Example:

Policy A has API 1 enforced Policy B has API 2 enforced Policy C has a rate limit of 1000 per 60 seconds enforced Policy D has a rate limit of 2000 per 60 seconds enforced Policy E has an unlimited request usage quota enforced Policy F has 10,000 requests per hour usage quota enforced

If Policy A, C and E is applied to a key it will give access to API 1 at a rate of 1000 per 60 seconds with unlimited requests.

If Policy A, D and E is applied to a key it will give access to API 1 at a rate of 2000 per 60 seconds with unlimited requests.

Use Case

You have 20 developer keys that use a combination of Policy A, B, C, D, E and F and have decided that you’d now like to alter Policy D’s rate limit to 3000 per 60 seconds. All keys with Policy D applied will now inherit the new value instantly. If you had created each of the keys without using policies you would have to find and edit each key manually.

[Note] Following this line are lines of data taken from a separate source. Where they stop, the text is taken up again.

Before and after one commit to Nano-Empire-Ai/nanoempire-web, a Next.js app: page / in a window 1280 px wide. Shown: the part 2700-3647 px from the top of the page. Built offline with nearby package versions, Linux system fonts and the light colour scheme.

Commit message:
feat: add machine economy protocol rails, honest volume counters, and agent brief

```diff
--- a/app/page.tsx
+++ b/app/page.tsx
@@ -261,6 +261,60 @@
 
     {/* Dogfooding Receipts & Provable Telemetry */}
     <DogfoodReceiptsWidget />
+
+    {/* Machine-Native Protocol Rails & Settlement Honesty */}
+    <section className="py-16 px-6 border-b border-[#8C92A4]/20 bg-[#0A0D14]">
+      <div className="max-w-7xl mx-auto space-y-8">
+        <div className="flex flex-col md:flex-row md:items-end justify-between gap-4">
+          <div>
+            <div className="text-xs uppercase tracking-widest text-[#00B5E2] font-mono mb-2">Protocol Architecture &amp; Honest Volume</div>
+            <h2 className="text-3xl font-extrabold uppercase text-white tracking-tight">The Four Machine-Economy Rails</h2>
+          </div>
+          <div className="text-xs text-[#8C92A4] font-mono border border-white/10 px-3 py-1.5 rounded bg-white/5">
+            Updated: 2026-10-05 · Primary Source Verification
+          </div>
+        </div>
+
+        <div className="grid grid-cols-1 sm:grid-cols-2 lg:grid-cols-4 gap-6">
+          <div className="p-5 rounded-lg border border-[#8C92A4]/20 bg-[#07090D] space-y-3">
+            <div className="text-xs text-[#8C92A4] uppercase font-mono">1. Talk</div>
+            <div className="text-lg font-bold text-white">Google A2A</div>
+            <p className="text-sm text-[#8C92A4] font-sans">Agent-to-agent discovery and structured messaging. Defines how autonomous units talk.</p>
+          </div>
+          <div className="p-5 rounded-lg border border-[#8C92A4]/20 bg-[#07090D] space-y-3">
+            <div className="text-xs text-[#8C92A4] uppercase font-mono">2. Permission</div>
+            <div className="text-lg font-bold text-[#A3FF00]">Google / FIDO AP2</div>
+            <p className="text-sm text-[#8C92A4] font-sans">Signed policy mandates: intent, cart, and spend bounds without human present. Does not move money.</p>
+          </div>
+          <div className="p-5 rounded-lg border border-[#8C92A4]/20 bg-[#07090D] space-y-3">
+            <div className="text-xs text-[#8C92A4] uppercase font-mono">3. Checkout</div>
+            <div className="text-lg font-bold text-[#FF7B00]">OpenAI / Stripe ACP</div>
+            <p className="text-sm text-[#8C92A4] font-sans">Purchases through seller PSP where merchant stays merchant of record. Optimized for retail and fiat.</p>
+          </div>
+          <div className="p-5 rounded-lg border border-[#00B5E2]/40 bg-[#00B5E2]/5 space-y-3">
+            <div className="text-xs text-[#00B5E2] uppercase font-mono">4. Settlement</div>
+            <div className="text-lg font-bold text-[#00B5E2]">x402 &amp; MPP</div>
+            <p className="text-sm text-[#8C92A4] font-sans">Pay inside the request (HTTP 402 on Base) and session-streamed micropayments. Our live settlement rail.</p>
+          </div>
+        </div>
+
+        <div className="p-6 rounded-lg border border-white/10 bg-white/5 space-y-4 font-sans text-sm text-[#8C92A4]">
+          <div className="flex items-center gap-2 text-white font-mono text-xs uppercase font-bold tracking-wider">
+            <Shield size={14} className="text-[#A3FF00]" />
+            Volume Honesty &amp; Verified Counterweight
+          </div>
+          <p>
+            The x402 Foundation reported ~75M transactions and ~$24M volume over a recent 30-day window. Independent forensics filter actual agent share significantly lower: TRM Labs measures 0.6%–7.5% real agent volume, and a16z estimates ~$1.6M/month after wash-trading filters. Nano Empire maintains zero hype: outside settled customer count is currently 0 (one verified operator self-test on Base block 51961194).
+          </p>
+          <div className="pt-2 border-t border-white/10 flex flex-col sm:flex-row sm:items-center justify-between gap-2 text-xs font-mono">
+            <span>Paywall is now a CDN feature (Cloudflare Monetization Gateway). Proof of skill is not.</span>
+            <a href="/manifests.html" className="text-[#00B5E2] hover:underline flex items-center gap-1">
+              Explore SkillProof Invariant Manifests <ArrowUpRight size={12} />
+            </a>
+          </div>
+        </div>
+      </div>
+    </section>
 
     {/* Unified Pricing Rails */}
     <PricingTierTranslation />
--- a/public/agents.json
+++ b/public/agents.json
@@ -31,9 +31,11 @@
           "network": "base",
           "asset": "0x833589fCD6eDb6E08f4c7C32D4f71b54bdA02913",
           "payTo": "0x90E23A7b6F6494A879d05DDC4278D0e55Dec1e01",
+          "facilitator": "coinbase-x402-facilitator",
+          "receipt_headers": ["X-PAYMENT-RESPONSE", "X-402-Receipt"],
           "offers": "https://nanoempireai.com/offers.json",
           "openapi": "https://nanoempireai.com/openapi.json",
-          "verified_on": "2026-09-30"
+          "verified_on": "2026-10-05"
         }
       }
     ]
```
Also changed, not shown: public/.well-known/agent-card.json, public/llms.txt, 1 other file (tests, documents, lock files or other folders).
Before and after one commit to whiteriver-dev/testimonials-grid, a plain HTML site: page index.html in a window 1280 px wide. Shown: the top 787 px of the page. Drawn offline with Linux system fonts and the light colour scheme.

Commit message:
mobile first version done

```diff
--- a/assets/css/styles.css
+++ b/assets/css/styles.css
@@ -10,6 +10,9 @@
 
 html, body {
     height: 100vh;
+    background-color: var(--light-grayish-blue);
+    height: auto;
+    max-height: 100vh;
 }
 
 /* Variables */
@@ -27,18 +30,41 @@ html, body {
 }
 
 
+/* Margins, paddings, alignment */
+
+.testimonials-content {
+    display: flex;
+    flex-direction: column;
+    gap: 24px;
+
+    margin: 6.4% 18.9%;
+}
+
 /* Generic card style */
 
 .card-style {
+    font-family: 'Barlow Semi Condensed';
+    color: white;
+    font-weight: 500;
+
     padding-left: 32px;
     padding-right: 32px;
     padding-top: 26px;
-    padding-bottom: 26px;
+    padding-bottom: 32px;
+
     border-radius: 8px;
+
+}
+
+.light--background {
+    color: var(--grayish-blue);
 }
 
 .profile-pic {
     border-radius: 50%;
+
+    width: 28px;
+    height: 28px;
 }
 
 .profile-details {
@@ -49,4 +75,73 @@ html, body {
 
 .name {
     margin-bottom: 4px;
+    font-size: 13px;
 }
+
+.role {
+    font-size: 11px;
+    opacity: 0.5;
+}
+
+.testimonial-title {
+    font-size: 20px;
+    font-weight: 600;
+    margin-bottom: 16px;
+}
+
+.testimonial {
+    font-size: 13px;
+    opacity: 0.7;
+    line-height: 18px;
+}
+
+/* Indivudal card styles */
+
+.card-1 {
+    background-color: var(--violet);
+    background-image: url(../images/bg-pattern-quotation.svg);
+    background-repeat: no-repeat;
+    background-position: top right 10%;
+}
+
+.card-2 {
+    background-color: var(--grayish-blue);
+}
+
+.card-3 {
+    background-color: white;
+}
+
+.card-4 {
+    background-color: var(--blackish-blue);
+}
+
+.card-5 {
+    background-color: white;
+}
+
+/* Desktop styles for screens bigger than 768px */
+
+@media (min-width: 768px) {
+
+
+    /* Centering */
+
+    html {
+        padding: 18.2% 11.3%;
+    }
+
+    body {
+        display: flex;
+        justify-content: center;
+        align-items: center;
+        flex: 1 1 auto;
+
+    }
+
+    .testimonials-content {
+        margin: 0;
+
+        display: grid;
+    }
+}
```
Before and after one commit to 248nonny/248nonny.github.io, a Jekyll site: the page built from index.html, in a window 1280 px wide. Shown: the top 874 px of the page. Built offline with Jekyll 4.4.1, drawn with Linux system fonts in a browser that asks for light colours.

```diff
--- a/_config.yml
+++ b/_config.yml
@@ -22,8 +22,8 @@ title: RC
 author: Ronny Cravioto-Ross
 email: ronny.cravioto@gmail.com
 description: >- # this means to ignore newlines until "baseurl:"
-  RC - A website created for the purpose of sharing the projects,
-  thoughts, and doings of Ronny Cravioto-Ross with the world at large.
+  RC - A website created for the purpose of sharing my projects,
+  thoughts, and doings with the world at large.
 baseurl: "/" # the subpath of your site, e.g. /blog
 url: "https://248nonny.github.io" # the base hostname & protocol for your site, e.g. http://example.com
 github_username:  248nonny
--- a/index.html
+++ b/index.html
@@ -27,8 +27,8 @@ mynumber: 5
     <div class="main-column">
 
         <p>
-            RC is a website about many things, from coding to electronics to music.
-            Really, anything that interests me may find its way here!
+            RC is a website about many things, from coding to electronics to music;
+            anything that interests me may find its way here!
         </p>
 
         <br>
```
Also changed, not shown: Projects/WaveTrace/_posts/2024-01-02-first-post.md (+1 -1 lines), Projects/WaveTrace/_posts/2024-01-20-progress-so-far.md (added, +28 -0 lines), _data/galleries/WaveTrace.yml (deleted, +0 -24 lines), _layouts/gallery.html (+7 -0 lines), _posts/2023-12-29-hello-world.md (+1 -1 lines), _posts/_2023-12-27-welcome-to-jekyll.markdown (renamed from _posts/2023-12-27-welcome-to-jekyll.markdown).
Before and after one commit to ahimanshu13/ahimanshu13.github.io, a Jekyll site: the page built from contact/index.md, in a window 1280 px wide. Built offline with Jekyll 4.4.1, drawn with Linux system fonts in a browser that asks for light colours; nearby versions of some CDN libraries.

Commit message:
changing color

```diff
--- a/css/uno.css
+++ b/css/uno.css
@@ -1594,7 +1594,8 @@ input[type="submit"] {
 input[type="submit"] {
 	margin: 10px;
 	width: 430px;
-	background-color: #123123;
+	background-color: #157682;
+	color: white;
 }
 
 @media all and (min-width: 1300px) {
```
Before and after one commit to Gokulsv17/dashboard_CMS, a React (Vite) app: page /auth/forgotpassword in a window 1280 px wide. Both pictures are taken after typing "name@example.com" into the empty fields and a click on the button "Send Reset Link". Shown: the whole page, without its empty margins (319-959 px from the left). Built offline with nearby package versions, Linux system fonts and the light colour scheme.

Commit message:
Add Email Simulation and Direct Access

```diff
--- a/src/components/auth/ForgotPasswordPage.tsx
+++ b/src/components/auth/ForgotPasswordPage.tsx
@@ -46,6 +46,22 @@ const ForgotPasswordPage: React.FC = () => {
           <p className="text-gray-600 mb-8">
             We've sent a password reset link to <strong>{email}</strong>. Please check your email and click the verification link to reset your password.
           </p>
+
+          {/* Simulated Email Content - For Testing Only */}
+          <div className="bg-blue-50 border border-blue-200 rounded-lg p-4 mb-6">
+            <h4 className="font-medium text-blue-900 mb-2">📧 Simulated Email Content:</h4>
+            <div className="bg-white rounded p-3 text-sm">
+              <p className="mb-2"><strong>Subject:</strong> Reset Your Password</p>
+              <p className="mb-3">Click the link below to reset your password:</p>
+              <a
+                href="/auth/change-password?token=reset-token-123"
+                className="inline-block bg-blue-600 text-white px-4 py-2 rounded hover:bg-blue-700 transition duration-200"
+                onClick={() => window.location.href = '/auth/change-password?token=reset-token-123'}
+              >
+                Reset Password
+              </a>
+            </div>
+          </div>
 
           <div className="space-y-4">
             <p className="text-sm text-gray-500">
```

Applying both a partitioned policy and a non-partitioned policy to a key

If you apply both a partitioned policy and a non-partitioned policy to the same key, any segments that have not been enforced in the partitioned policy will inherit the values in the non-partitioned policy.

Example

Policy A has enforced access to API 1 with a rate limit of 1000 per 60 seconds and unlimited requests for the usage quota. Policy B only has enforced access to API 2

If both policies were applied to a key, Policy B would automatically inherit Policy A’s rate limit and usage quota because Policy B did not have rate limit or usage quota enforced.

Use Case

A developer already has a key that gives access to Policy A and now requires access to another API product. The developer is already paying for a specific rate and limit and just needs access to the additional API. Instead of editing Policy A to allow for the additional API access (which would then affect all keys with this policy applied), we can instead create Policy B and combine the two, allowing the additional API in Policy B to inherit the same rate and limit the developer requires.

NOTE: For v2.4 and 1.4 multiple policies are only supported only via the Add Key section and via the API. Support oAuth, and Portal API Catalogues are planned for subsequent releases. Support of multiple policies for JWT and OIDC is done through the API definition when using scopes.